[Data excerpts]

____________________

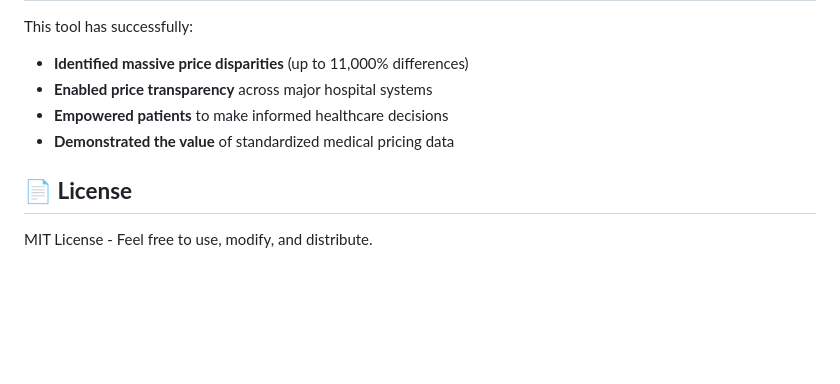
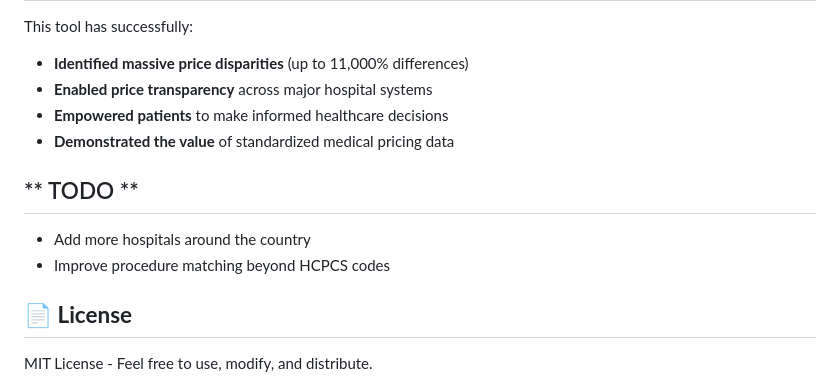
Before and after one commit to masadi-99/thp, a Markdown page: README.md, the part around the change. Rendered like a GitHub page; blank space fills up the shorter version.

```diff
--- a/README.md
+++ b/README.md
@@ -181,6 +181,10 @@ This tool has successfully:
 - **Empowered patients** to make informed healthcare decisions
 - **Demonstrated the value** of standardized medical pricing data
 
+## ** TODO **
+- Add more hospitals around the country
+- Improve procedure matching beyond HCPCS codes
+
 ## **📄 License**
 
 MIT License - Feel free to use, modify, and distribute.
```
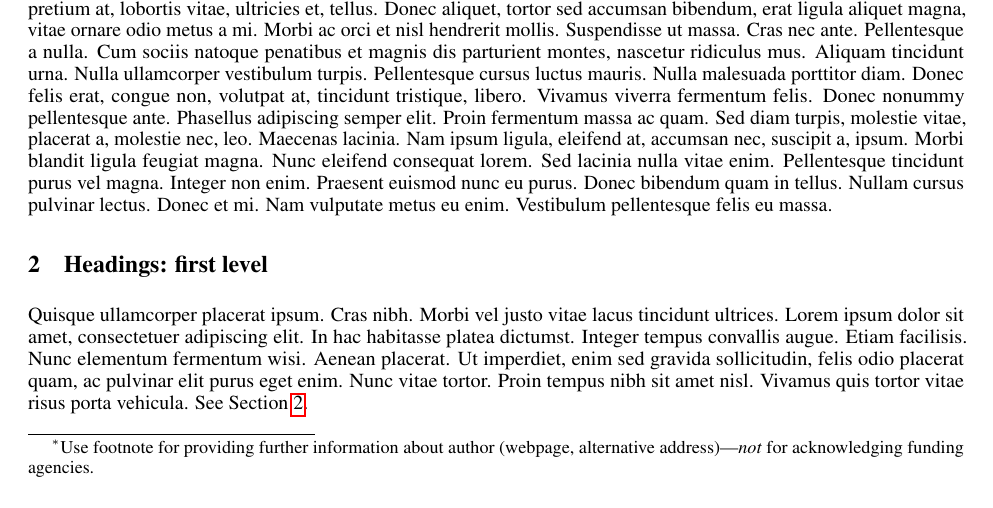
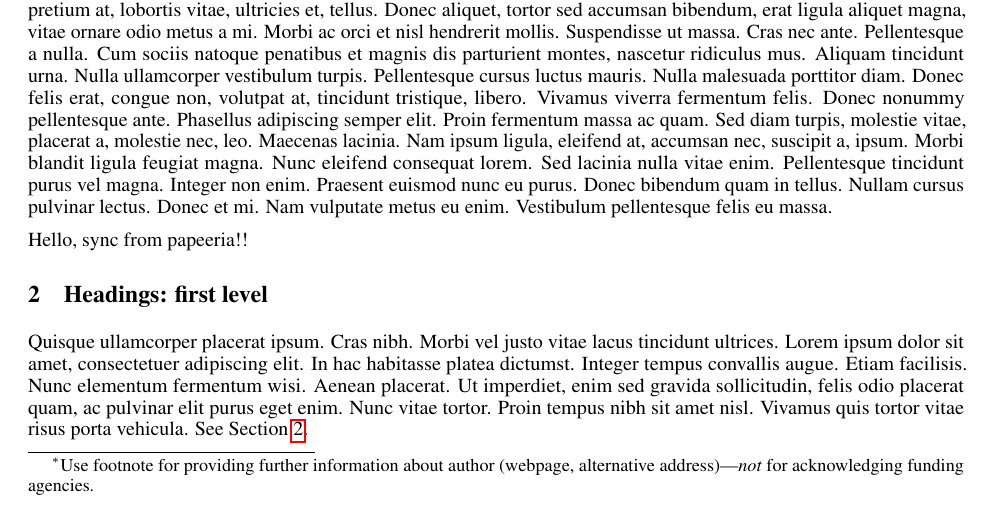
Before and after one commit to yangyutu/TestOverleaf, a LaTeX paper (template.tex): part of page 1 of 3, cut so that both start at the same text. Compiled offline with pdfLaTeX.

Commit message:
Changes from papeeria

```diff
--- a/template.tex
+++ b/template.tex
@@ -64,6 +64,8 @@
 \lipsum[2]
 \lipsum[3]
 
+
+Hello, sync from papeeria!!
 
 \section{Headings: first level}
 \label{sec:headings}
```
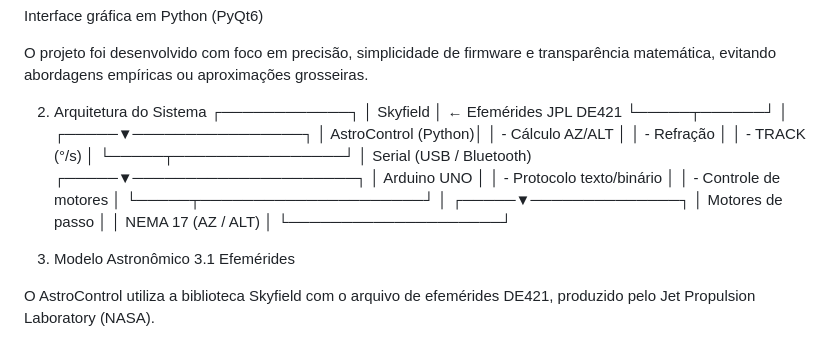
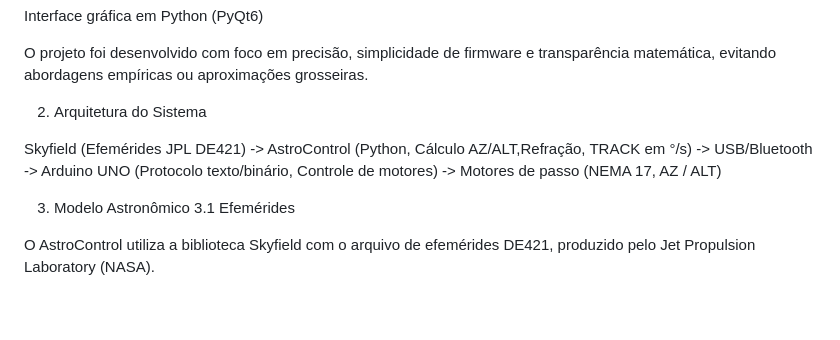
Before and after one commit to BryamSidoly/AstroControl, a Markdown page: README.md, the part around the change. Drawn GitHub-style; blank space fills up the shorter version.

```diff
--- a/README.md
+++ b/README.md
@@ -26,27 +26,8 @@ Interface gráfica em Python (PyQt6)
 O projeto foi desenvolvido com foco em precisão, simplicidade de firmware e transparência matemática, evitando abordagens empíricas ou aproximações grosseiras.
 
 2. Arquitetura do Sistema
-  ┌────────────┐
-  │ Skyfield   │  ← Efemérides JPL DE421
-  └─────┬──────┘
-        │
-  ┌─────▼────────────────┐
-  │ AstroControl (Python)│
-  │ - Cálculo AZ/ALT     │
-  │ - Refração           │
-  │ - TRACK (°/s)        │
-  └─────┬────────────────┘
-        │ Serial (USB / Bluetooth)
-  ┌─────▼─────────────────────┐
-  │ Arduino UNO               │
-  │ - Protocolo texto/binário │
-  │ - Controle de motores     │
-  └─────┬─────────────────────┘
-        │
-  ┌─────▼──────────────┐
-  │ Motores de passo   │
-  │ NEMA 17 (AZ / ALT) │
-  └────────────────────┘
+
+  Skyfield (Efemérides JPL DE421) -> AstroControl (Python, Cálculo AZ/ALT,Refração, TRACK em °/s) -> USB/Bluetooth -> Arduino UNO (Protocolo texto/binário, Controle de motores) -> Motores de passo (NEMA 17, AZ / ALT)
 
 3. Modelo Astronômico
 3.1 Efemérides
```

____________________

What the task requires :: Check the data for the word "page" and pull out the lines that have it.

Result below ::
Before and after one commit to masadi-99/thp, a Markdown page: README.md, the part around the change. Rendered like a GitHub page; blank space fills up the shorter version.
Before and after one commit to yangyutu/TestOverleaf, a LaTeX paper (template.tex): part of page 1 of 3, cut so that both start at the same text. Compiled offline with pdfLaTeX.
Before and after one commit to BryamSidoly/AstroControl, a Markdown page: README.md, the part around the change. Drawn GitHub-style; blank space fills up the shorter version.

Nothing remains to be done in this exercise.